* WHAT TO DO *
In duplicating the lines below, keep every word unchanged and drop the pictures.

* INPUT RECORDS *
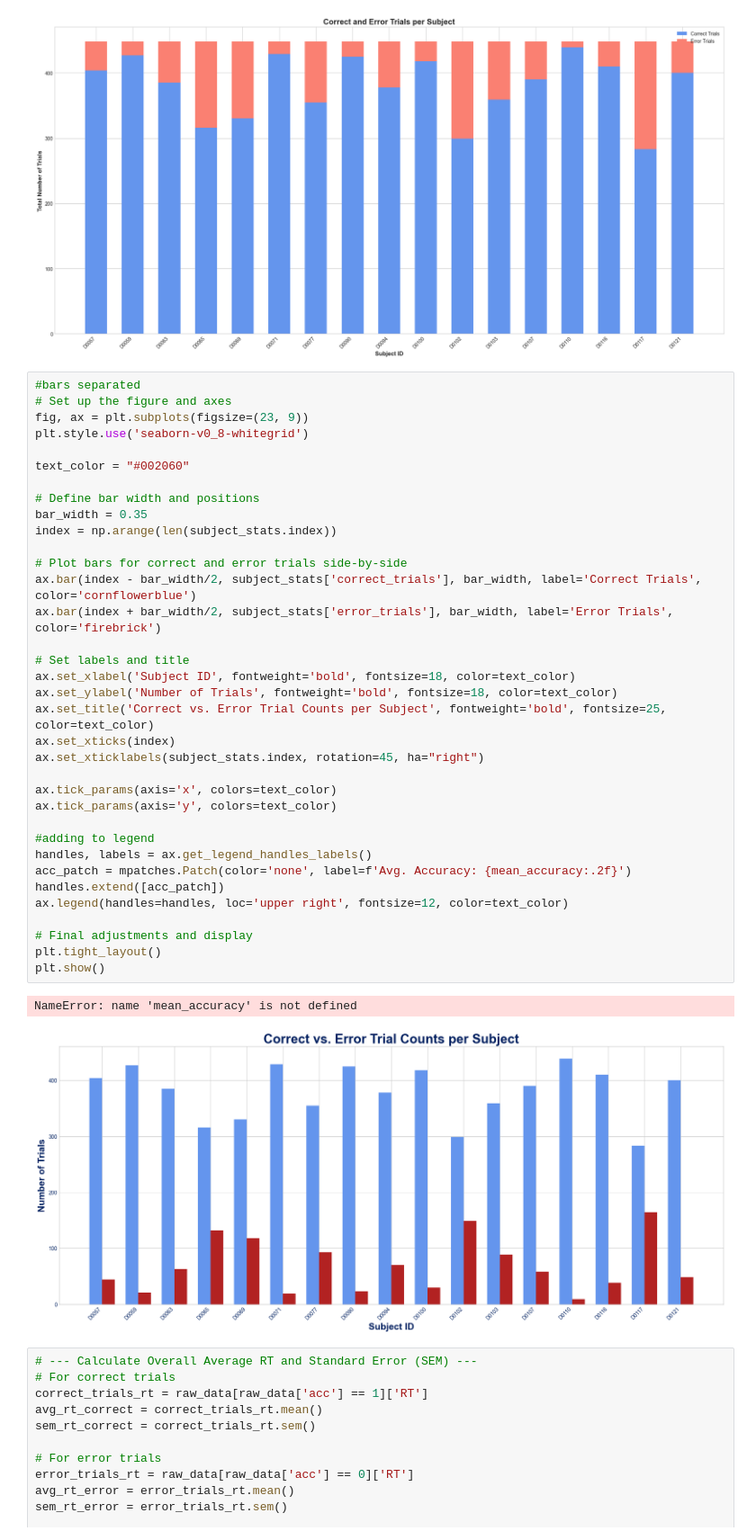
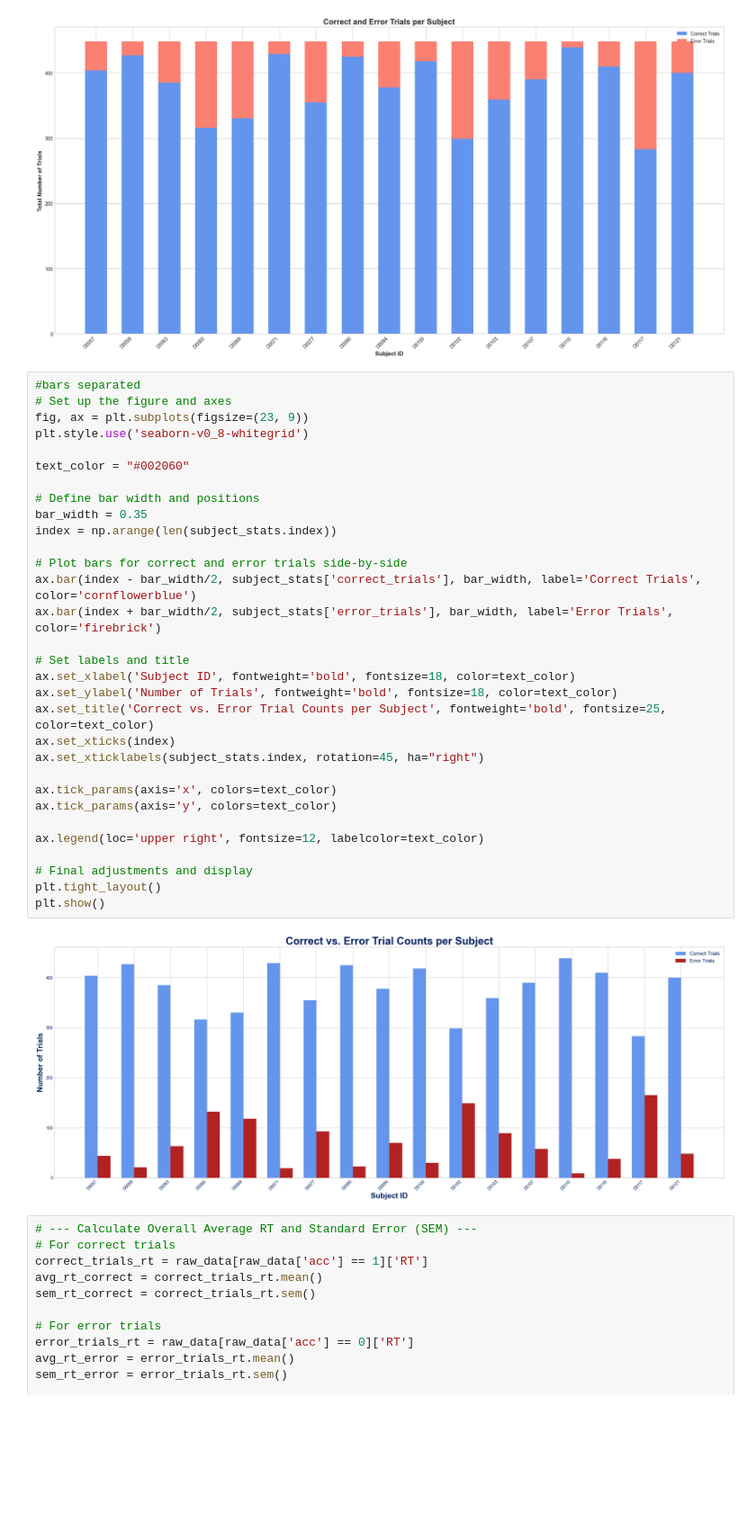
Before and after one commit to coganlab/GlobalLocal, a Jupyter notebook: send_erin_this_to_count_error_trials.ipynb, the cells around one changed output. Shown at 90% size. Saved outputs shown, nothing was run; the diff lists cells and outputs as text; blank space fills up the shorter version.

Commit message:
changes to plotting parameters

```diff
--- a/send_erin_this_to_count_error_trials.ipynb
+++ b/send_erin_this_to_count_error_trials.ipynb
@@ -74,40 +74,35 @@ plt.show()
 #bars separated
 # Set up the figure and axes
 fig, ax = plt.subplots(figsize=(23, 9))
 plt.style.use('seaborn-v0_8-whitegrid')
 
 text_color = "#002060"
 
 # Define bar width and positions
 bar_width = 0.35
 index = np.arange(len(subject_stats.index))
 
 # Plot bars for correct and error trials side-by-side
 ax.bar(index - bar_width/2, subject_stats['correct_trials'], bar_width, label='Correct Trials', color='cornflowerblue')
 ax.bar(index + bar_width/2, subject_stats['error_trials'], bar_width, label='Error Trials', color='firebrick')
 
 # Set labels and title
 ax.set_xlabel('Subject ID', fontweight='bold', fontsize=18, color=text_color)
 ax.set_ylabel('Number of Trials', fontweight='bold', fontsize=18, color=text_color)
 ax.set_title('Correct vs. Error Trial Counts per Subject', fontweight='bold', fontsize=25, color=text_color)
 ax.set_xticks(index)
 ax.set_xticklabels(subject_stats.index, rotation=45, ha="right")
 
 ax.tick_params(axis='x', colors=text_color)
 ax.tick_params(axis='y', colors=text_color)
 
-#adding to legend
-handles, labels = ax.get_legend_handles_labels()
-acc_patch = mpatches.Patch(color='none', label=f'Avg. Accuracy: {mean_accuracy:.2f}')
-handles.extend([acc_patch])
-ax.legend(handles=handles, loc='upper right', fontsize=12, color=text_color)
+ax.legend(loc='upper right', fontsize=12, labelcolor=text_color)
 
 # Final adjustments and display
 plt.tight_layout()
 plt.show()
 # %% [output]
-NameError: name 'mean_accuracy' is not defined
-[figure, old version]
+[figure, new version]
 # %%
 # --- Calculate Overall Average RT and Standard Error (SEM) ---
 # For correct trials
```
Also changed, not shown: 2 other files.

* EXPECTED OUTPUT *
Before and after one commit to coganlab/GlobalLocal, a Jupyter notebook: send_erin_this_to_count_error_trials.ipynb, the cells around one changed output. Shown at 90% size. Saved outputs shown, nothing was run; the diff lists cells and outputs as text; blank space fills up the shorter version.

Commit message:
changes to plotting parameters

```diff
--- a/send_erin_this_to_count_error_trials.ipynb
+++ b/send_erin_this_to_count_error_trials.ipynb
@@ -74,40 +74,35 @@ plt.show()
 #bars separated
 # Set up the figure and axes
 fig, ax = plt.subplots(figsize=(23, 9))
 plt.style.use('seaborn-v0_8-whitegrid')
 
 text_color = "#002060"
 
 # Define bar width and positions
 bar_width = 0.35
 index = np.arange(len(subject_stats.index))
 
 # Plot bars for correct and error trials side-by-side
 ax.bar(index - bar_width/2, subject_stats['correct_trials'], bar_width, label='Correct Trials', color='cornflowerblue')
 ax.bar(index + bar_width/2, subject_stats['error_trials'], bar_width, label='Error Trials', color='firebrick')
 
 # Set labels and title
 ax.set_xlabel('Subject ID', fontweight='bold', fontsize=18, color=text_color)
 ax.set_ylabel('Number of Trials', fontweight='bold', fontsize=18, color=text_color)
 ax.set_title('Correct vs. Error Trial Counts per Subject', fontweight='bold', fontsize=25, color=text_color)
 ax.set_xticks(index)
 ax.set_xticklabels(subject_stats.index, rotation=45, ha="right")
 
 ax.tick_params(axis='x', colors=text_color)
 ax.tick_params(axis='y', colors=text_color)
 
-#adding to legend
-handles, labels = ax.get_legend_handles_labels()
-acc_patch = mpatches.Patch(color='none', label=f'Avg. Accuracy: {mean_accuracy:.2f}')
-handles.extend([acc_patch])
-ax.legend(handles=handles, loc='upper right', fontsize=12, color=text_color)
+ax.legend(loc='upper right', fontsize=12, labelcolor=text_color)
 
 # Final adjustments and display
 plt.tight_layout()
 plt.show()
 # %% [output]
-NameError: name 'mean_accuracy' is not defined
-[figure, old version]
+[figure, new version]
 # %%
 # --- Calculate Overall Average RT and Standard Error (SEM) ---
 # For correct trials
```
Also changed, not shown: 2 other files.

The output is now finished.